Submitted by: Ulbe Jelluma 16/06/2016
Changes in the media landscape over the last 10 years have a major impact on the role of each of the media in the mix. As reach and coverage of channels change, media planners need to re-think how to address certain audiences. With door drops remaining stable in terms of reach they might overtake regional newspapers.
For example, door drop media might partly take over the role of regional newspapers (dagbladen). A comparison in The Netherlands shows that the daily reach of door drops (HaH) has been stable over the last three years with (from 46-44%). However total newspapers’ daily reach decreases in the same period from 57% to 47%. Within a couple of years time daily reach of door drops might be larger than national and regional newspapers combined. With door drops having to cope with a perception issue, it might be difficult to replace the role of regional newspapers, whilst reaching more readers.
At the upcoming International Doordrop Media Congress in Berlin Salena Lazic (La Retail Studio) will talk about the role and future of door drops in the media mix. Door drops are an important medium for the retail sector and Lazic will also cover the international retail developments. During the Congress cases of two retailers will be presented: Blokker a Dutch chain of shops and Colruyt (a Belgian supermarket chain). Colruyt is an unconventional supermarket. In the ’80 they used punch card for each product, shoppers took the product and the appropriate punch card to the cashier. Today Colruyt uses personalised mailings for their clients. Shopper buying behaviour is used to address each client with personalised offers.
Also held in September and also in Berlin, the FEPE Congres will touch upon related subjects such as slowing the decline of mail volumes by Bert Berkley of the Tension Corporation and Florian Jungmeister talking about fulfilling a customer need by transferring to the postal market.

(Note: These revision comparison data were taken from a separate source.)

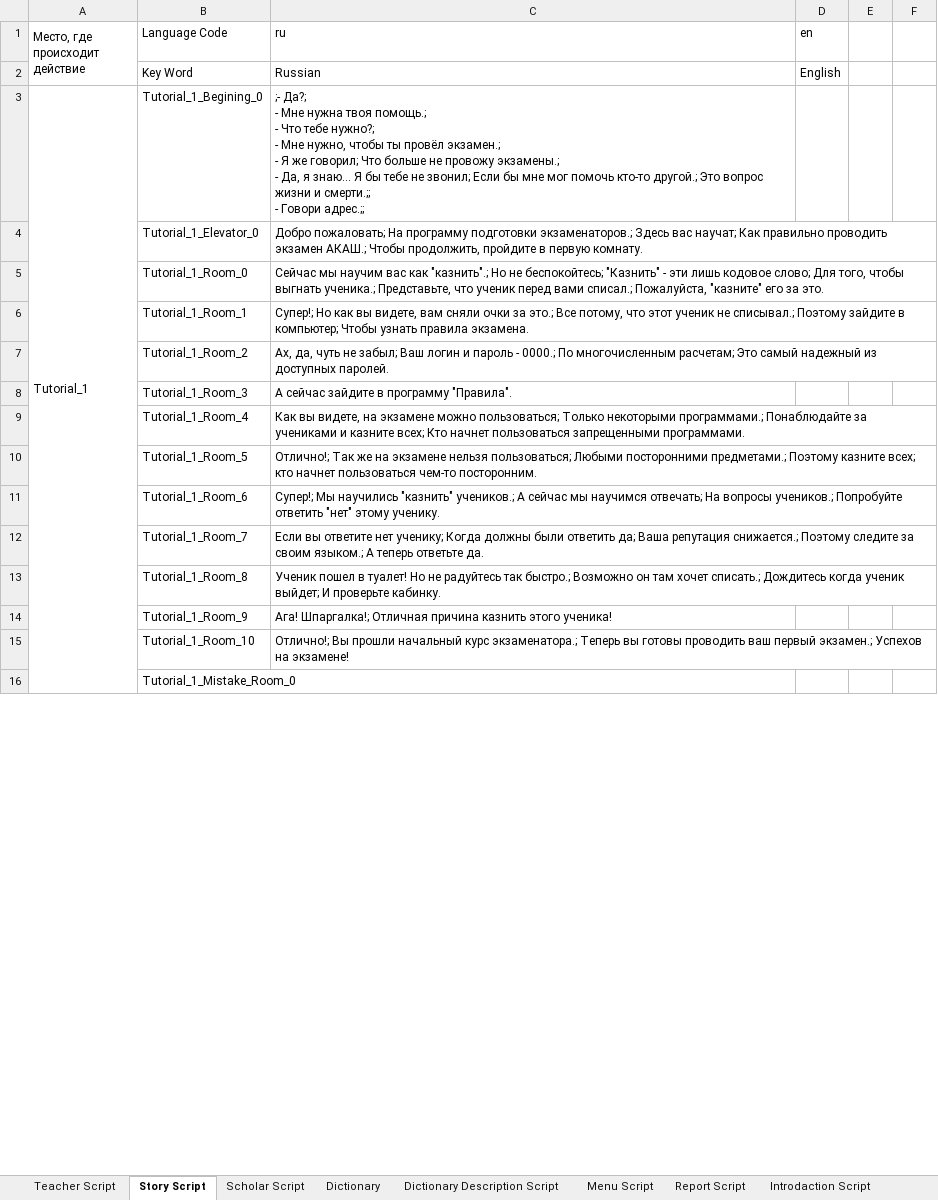
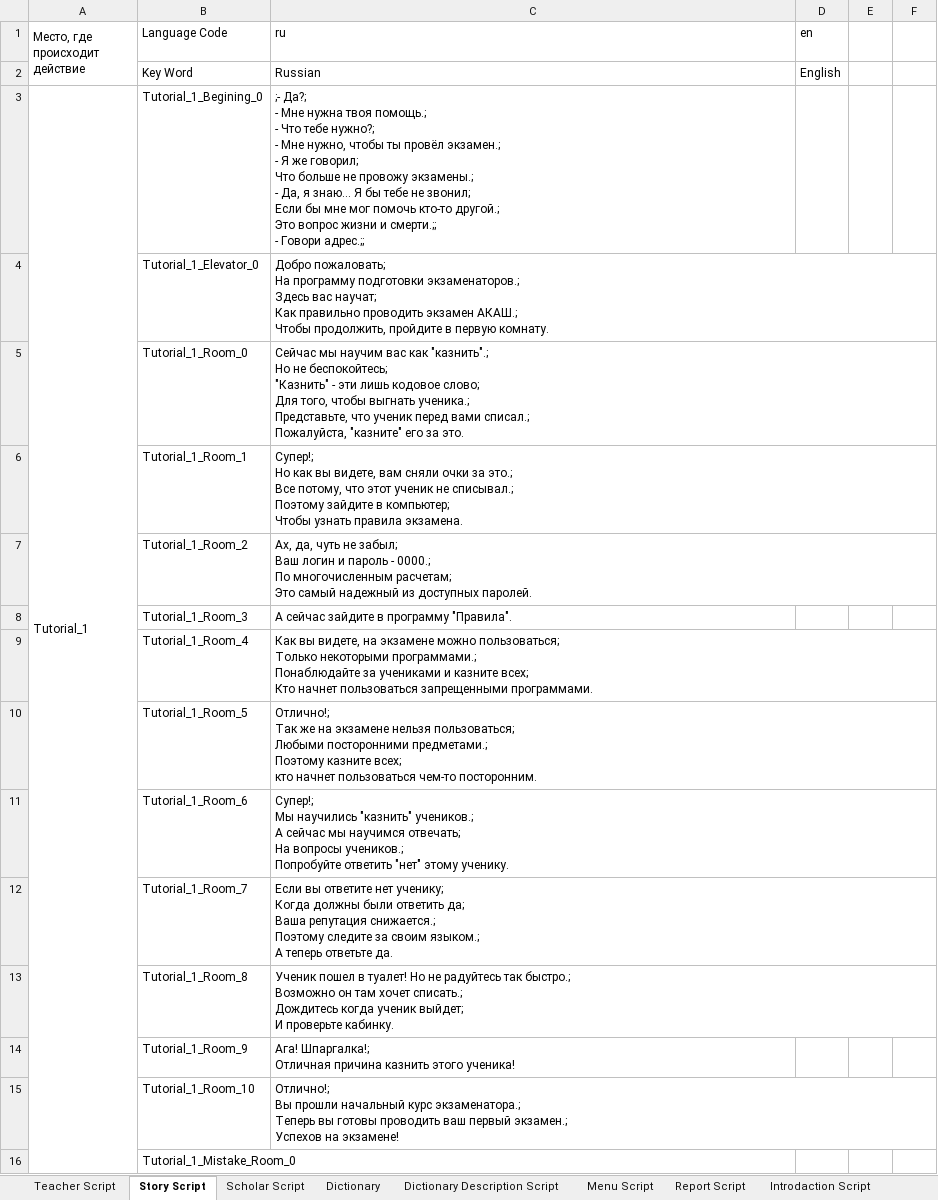
Before and after one commit to MrHungerrr/ACASH, an Excel workbook: Docs/Script.xlsx, sheet Story Script, drawn as a sheet; only a part is shown; values as stored, in another font and other column widths than the file's, no cell formats; the diff covers the shown part only; the diff names each change by its address in the sheet, - before the commit and + after, or states it on an @@ line.

```diff
--- a/Docs/Script.xlsx (sheet Story Script)
+++ b/Docs/Script.xlsx (sheet Story Script)
-A3:A25 merged
+A3:A28 merged
-C3 (ru): …Говори адрес.;;
+C3 (ru): …Говори адрес.;;
-C4 (ru): …первую комнату.
+C4 (ru): …первую комнату.
-C5 (ru): …за это.
+C5 (ru): …за это.
-C6 (ru): …правила экзамена.
+C6 (ru): …правила экзамена.
-C7 (ru): …доступных паролей.
+C7 (ru): …доступных паролей.
-C9 (ru): …запрещенными программами.
+C9 (ru): …запрещенными программами.
-C10 (ru): …чем-то посторонним.
+C10 (ru): …чем-то посторонним.
-C11 (ru): …этому ученику.
+C11 (ru): …этому ученику.
-C12 (ru): …ответьте да.
+C12 (ru): …ответьте да.
-C13 (ru): …проверьте кабинку.
+C13 (ru): …проверьте кабинку.
-C14 (ru): …этого ученика!
+C14 (ru): …этого ученика!
-C15 (ru): …на экзамене!
+C15 (ru): …на экзамене!
```
Also changed, not shown: 34 edited cells and merged cells elsewhere in this sheet, sheet Scholar Script, sheet Teacher Script, cell formats, 39 other files.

Check out the websites of the both Associations for the full programme covering print channel developments.